White voters without a college degree have favored Republicans for some time — they voted for Mitt Romney by 18 points in 2012 — but they love Donald Trump. In an average of six polls this month, he is beating Clinton by a margin of 58 to 30 among these voters. The massive swing of white working-class voters, who made up 44 percent of the electorate in 2012, could more than cancel out her strengths among minorities and the college-educated.
[Author J.D.] Vance paints a picture of a world exactly like the one Trump described in his acceptance speech 10 days ago. He grew up in Jackson, Ky., and nearby Middletown, Ohio, a once-prosperous industrial town where everyone seemed to work for the steel company Armco. Back in the 1960s, the company would actively recruit new workers from the hills of eastern Kentucky, taking care to preserve families by encouraging relatives to move in also. “For my grandparents,” Vance writes, “Armco was an economic savior — the engine that brought them from the hills of Kentucky to America’s middle class.” Vance’s Papaw would proudly stop by car dealerships to explain to J.D. that this or that car was built with Armco steel. He retired with a generous pension. After a 1989 merger with Kawasaki, the company became AK Steel. It still exists, but many factory jobs in Middletown disappeared.

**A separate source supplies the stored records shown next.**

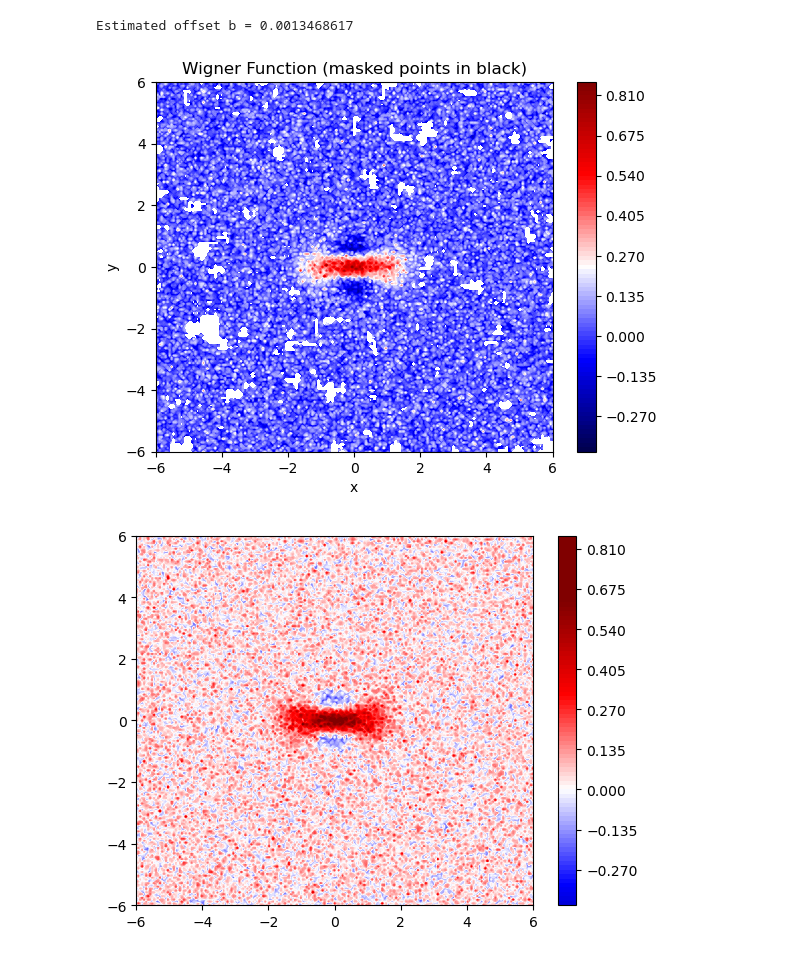
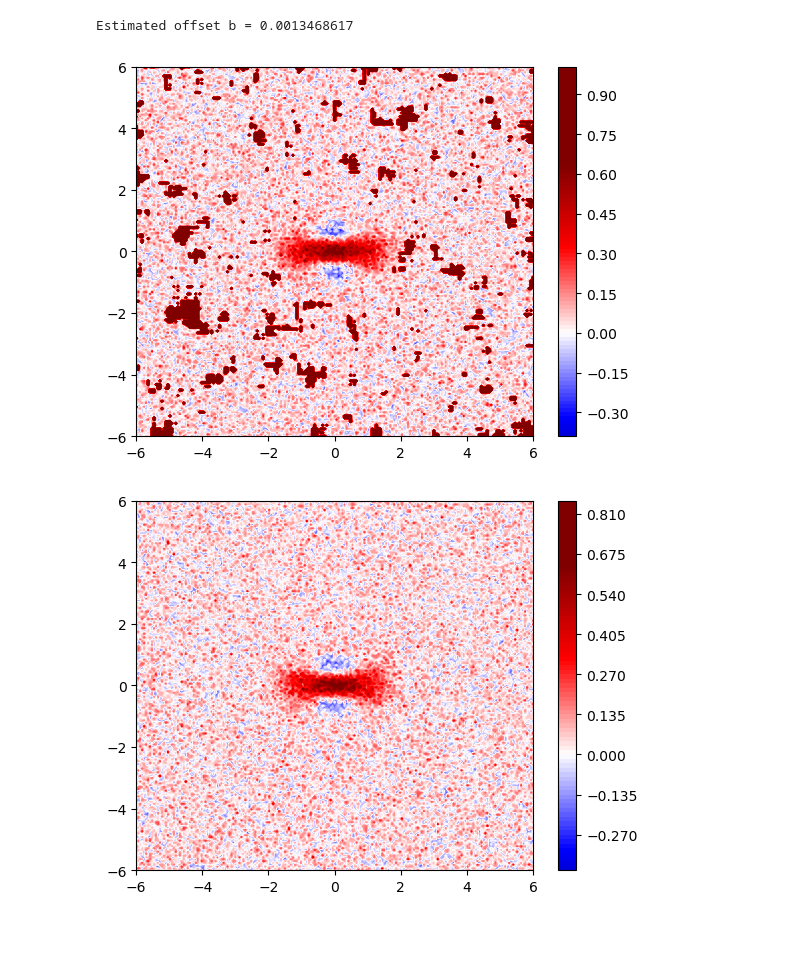
Before and after one commit to Manant02/ETH-Hackathon-2025-AandB, a Jupyter notebook: workspaces/Fabian/TaskC.ipynb, the cells around one changed output. Drawn from its saved outputs; the diff is of its cells as text; code cells hidden in the pictures.

```diff
--- a/workspaces/Fabian/TaskC.ipynb
+++ b/workspaces/Fabian/TaskC.ipynb
@@ -25,8 +25,8 @@ def plot_wigner(xvals, yvals, wigner_values):
 state = cat_factory(2)
 xvec, yvec, wigner = dq.wigner(state)
 
-a = 1.
-b = 0
+a = 1.1
+b = 0.2
 sigma = 0.1
 noise = np.random.normal(0.0, scale=sigma, size=wigner.shape)
 
@@ -173,38 +173,12 @@ def rescale_wigner_selected_integral(wigner_noisy_offsetted)
     relevant_mask_true_values=relevant_mask.sum()
     integral=np.sum(wigner_noisy_offsetted[relevant_mask])/wigner_noisy_offsetted.shape[0]**2*12**2
     integral
-# %%
-"""wigner_noisy_np=np.array(wigner_noisy)
-wigner_noisy_np[flat_mask]=1
-plot_wigner(xvec, yvec, wigner_noisy_np)"""
-
-"""wigner_noisy_np=np.array(wigner_noisy)
-masked_data = np.ma.masked_array(wigner_noisy_np, mask=flat_mask)
-cmap = plt.cm.seismic.copy()
-cmap.set_bad(color='b')
-contour = plt.contourf(xvec, yvec, masked_data.T, levels=100, cmap=cmap)"""
-
-# 1) Prepare data & mask
-wigner_noisy_np = np.array(wigner_noisy)
-mask_2d         = flat_mask.reshape(wigner_noisy_np.shape)
-masked_data     = np.ma.masked_array(wigner_noisy_np, mask=mask_2d)
-
-# 2) Customize colormap bad color
-cmap = plt.cm.seismic.copy()
-cmap.set_bad(color='b')
-
-# 3) Meshgrid for contourf
-X, Y = np.meshgrid(xvec, yvec)
-
-# 4) Plot
-plt.contourf(X, Y, masked_data.T, levels=100, cmap=cmap, origin='lower')
-plt.colorbar()
-plt.title('Wigner Function (masked points in black)')
-plt.xlabel('x')
-plt.ylabel('y')
-plt.show()
-# %% [output]
-[figure, removed]
+# %%
+wigner_noisy_np=np.array(wigner_noisy)
+wigner_noisy_np[flat_mask]=1
+plot_wigner(xvec, yvec, wigner_noisy_np)
+# %% [output]
+[figure, added]
 # %%
 wigner_noisy_offsetted=wigner_noisy-b_est
 plot_wigner(xvec, yvec, wigner_noisy_offsetted)
```
Also changed, not shown: 2 other files.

And what changed from the 1960's to 1989? And which Presidential candidate is closer to 1960's and which one is closer to 1989?